Many children enjoy playing with marbles at a young age. And to be honest, many adults find the same level of enjoyment in these little spherical balls.
But did you know that marbles have a long and storied history? Get this: some of the earliest known instances of marbles date all the way back to the Romans, Greeks, and Egyptians.
By the 19th century, glass marbles were beginning to become more popular throughout the world. This was due in large part to mass production.
You don’t have to spend hundreds or thousands of dollars to play marbles. In fact, you can pick up a bag at a local big-box retailer for a few dollars.
However, there’s something you need to know: some marbles from the past are worth thousands of dollars or more. These antique marbles are unique, valuable, and of course, fun to collect.
Let’s take a look at some of the most valuable marble sales from recent auctions:
• Onion Skin Blizzard Marble: Sold for $9,775
• Onion Skin Mica Marble: Sold for $2,632.50
• Sulphide Frog Marble: Sold for $526.50
• Christensen Agate Banded Transparent Marble: Sold for $760.50
• Black and White Navarre Marble: Sold for $1,638
You get the point. Individual antique marbles hold quite a bit of value. This doesn’t hold true of all of them, but if you have any in your collection it never hurts to learn more.
Final note: boxed marble games can be just as valuable as individual marbles. For example, Solitaire marble boards in excellent condition often sell for anywhere from $100 to $200.

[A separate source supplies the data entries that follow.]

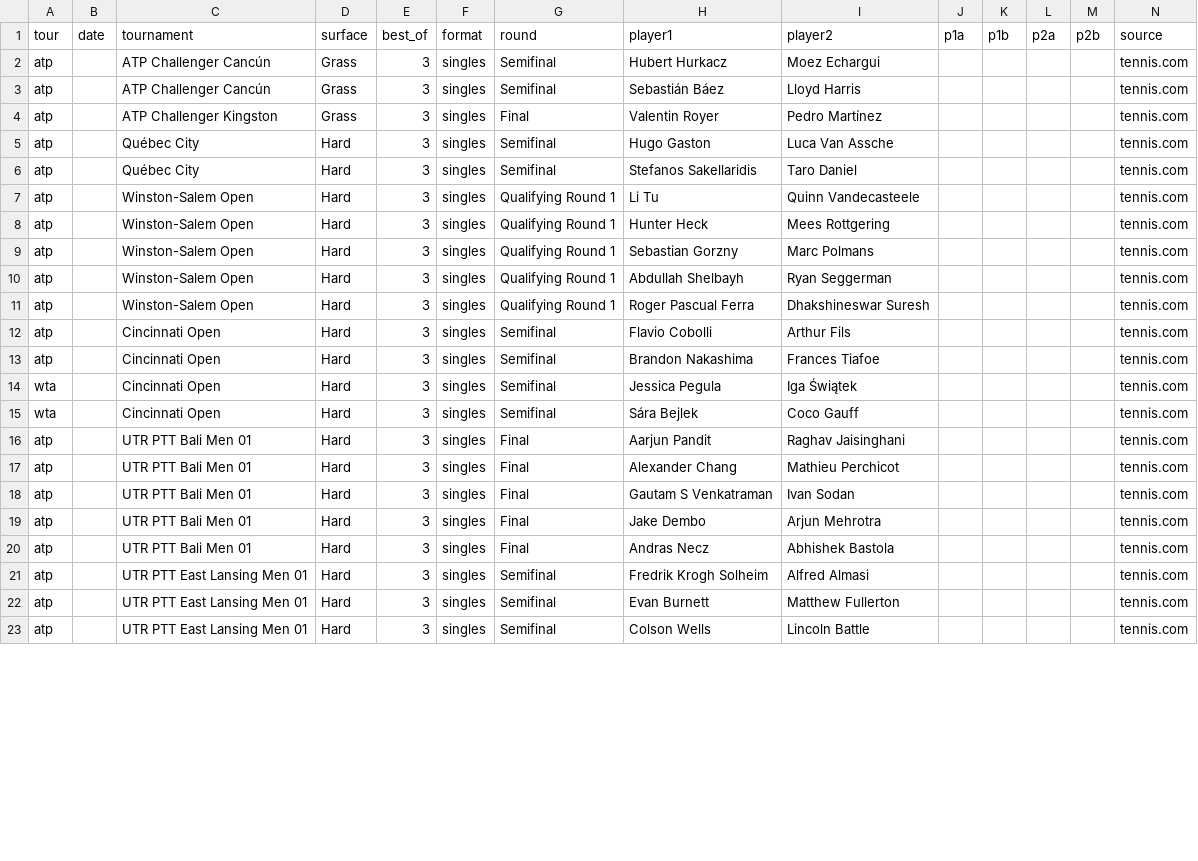
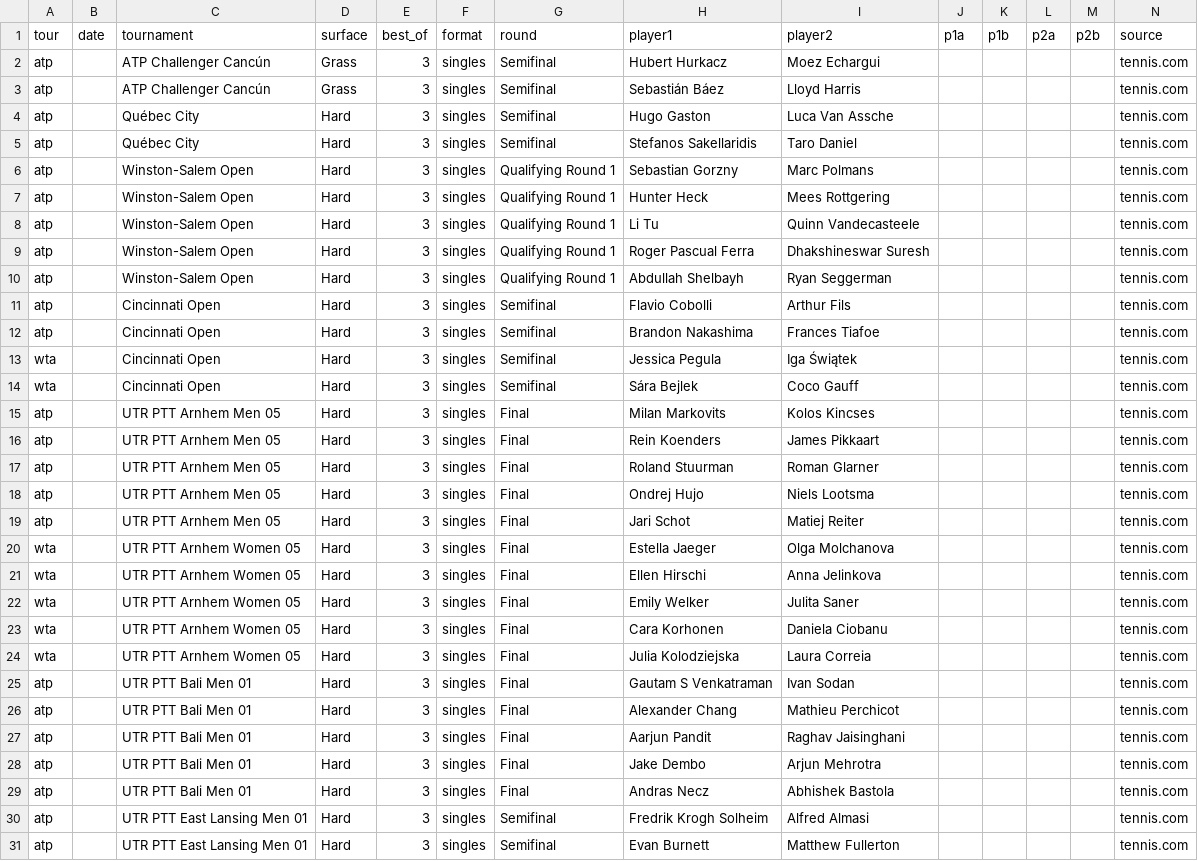
Before and after one commit to DanielTomaro13/Tennis-Modelling, a CSV file: data/fixtures.csv, drawn as a sheet; only a part is shown; the shorter side is filled out with more unchanged rows; the diff covers the shown part only.

```diff
--- a/data/fixtures.csv
+++ b/data/fixtures.csv
@@ -3,10 +3,9 @@ atp,,ATP Challenger Cancún,Grass,3,singles,Semifinal,Hubert Hurkacz,Moez Echarg
 atp,,ATP Challenger Cancún,Grass,3,singles,Semifinal,Sebastián Báez,Lloyd Harris,,,,,tennis.com
-atp,,ATP Challenger Kingston,Grass,3,singles,Final,Valentin Royer,Pedro Martínez,,,,,tennis.com
 atp,,Québec City,Hard,3,singles,Semifinal,Hugo Gaston,Luca Van Assche,,,,,tennis.com
 atp,,Québec City,Hard,3,singles,Semifinal,Stefanos Sakellaridis,Taro Daniel,,,,,tennis.com
+atp,,Winston-Salem Open,Hard,3,singles,Qualifying Round 1,Sebastian Gorzny,Marc Polmans,,,,,tennis.com
+atp,,Winston-Salem Open,Hard,3,singles,Qualifying Round 1,Hunter Heck,Mees Rottgering,,,,,tennis.com
 atp,,Winston-Salem Open,Hard,3,singles,Qualifying Round 1,Li Tu,Quinn Vandecasteele,,,,,tennis.com
-atp,,Winston-Salem Open,Hard,3,singles,Qualifying Round 1,Hunter Heck,Mees Rottgering,,,,,tennis.com
-atp,,Winston-Salem Open,Hard,3,singles,Qualifying Round 1,Sebastian Gorzny,Marc Polmans,,,,,tennis.com
+atp,,Winston-Salem Open,Hard,3,singles,Qualifying Round 1,Roger Pascual Ferra,Dhakshineswar Suresh,,,,,tennis.com
 atp,,Winston-Salem Open,Hard,3,singles,Qualifying Round 1,Abdullah Shelbayh,Ryan Seggerman,,,,,tennis.com
-atp,,Winston-Salem Open,Hard,3,singles,Qualifying Round 1,Roger Pascual Ferra,Dhakshineswar Suresh,,,,,tennis.com
 atp,,Cincinnati Open,Hard,3,singles,Semifinal,Flavio Cobolli,Arthur Fils,,,,,tennis.com
@@ -15,5 +14,15 @@ wta,,Cincinnati Open,Hard,3,singles,Semifinal,Jessica Pegula,Iga Świątek,,,,,t
 wta,,Cincinnati Open,Hard,3,singles,Semifinal,Sára Bejlek,Coco Gauff,,,,,tennis.com
+atp,,UTR PTT Arnhem Men 05,Hard,3,singles,Final,Milan Markovits,Kolos Kincses,,,,,tennis.com
+atp,,UTR PTT Arnhem Men 05,Hard,3,singles,Final,Rein Koenders,James Pikkaart,,,,,tennis.com
+atp,,UTR PTT Arnhem Men 05,Hard,3,singles,Final,Roland Stuurman,Roman Glarner,,,,,tennis.com
+atp,,UTR PTT Arnhem Men 05,Hard,3,singles,Final,Ondrej Hujo,Niels Lootsma,,,,,tennis.com
+atp,,UTR PTT Arnhem Men 05,Hard,3,singles,Final,Jari Schot,Matiej Reiter,,,,,tennis.com
+wta,,UTR PTT Arnhem Women 05,Hard,3,singles,Final,Estella Jaeger,Olga Molchanova,,,,,tennis.com
+wta,,UTR PTT Arnhem Women 05,Hard,3,singles,Final,Ellen Hirschi,Anna Jelinkova,,,,,tennis.com
+wta,,UTR PTT Arnhem Women 05,Hard,3,singles,Final,Emily Welker,Julita Saner,,,,,tennis.com
+wta,,UTR PTT Arnhem Women 05,Hard,3,singles,Final,Cara Korhonen,Daniela Ciobanu,,,,,tennis.com
+wta,,UTR PTT Arnhem Women 05,Hard,3,singles,Final,Julia Kolodziejska,Laura Correia,,,,,tennis.com
+atp,,UTR PTT Bali Men 01,Hard,3,singles,Final,Gautam S Venkatraman,Ivan Sodan,,,,,tennis.com
+atp,,UTR PTT Bali Men 01,Hard,3,singles,Final,Alexander Chang,Mathieu Perchicot,,,,,tennis.com
 atp,,UTR PTT Bali Men 01,Hard,3,singles,Final,Aarjun Pandit,Raghav Jaisinghani,,,,,tennis.com
-atp,,UTR PTT Bali Men 01,Hard,3,singles,Final,Alexander Chang,Mathieu Perchicot,,,,,tennis.com
-atp,,UTR PTT Bali Men 01,Hard,3,singles,Final,Gautam S Venkatraman,Ivan Sodan,,,,,tennis.com
 atp,,UTR PTT Bali Men 01,Hard,3,singles,Final,Jake Dembo,Arjun Mehrotra,,,,,tennis.com
```
Also changed, not shown: 2 removed rows, 9 moved rows and 2 edited cells elsewhere in this file, reports/predictions.csv, 6 other files.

Once you get involved in the wonderful world of marble collecting, there’s no turning back. You’re sure to fall in love with the history, the stories, and the value.
Do you have any antique marbles in your collection?
Four Sales is the leading estate sale company in Virginia, DC and Maryland. For the past 40+ years, Four Sales has conducted over 3,000 estate sales in Virginia, DC and Maryland. Four Sales estate sales headquarters is in Alexandria, Virginia with regional offices in Charlottesville, Virginia and Annapolis, Maryland.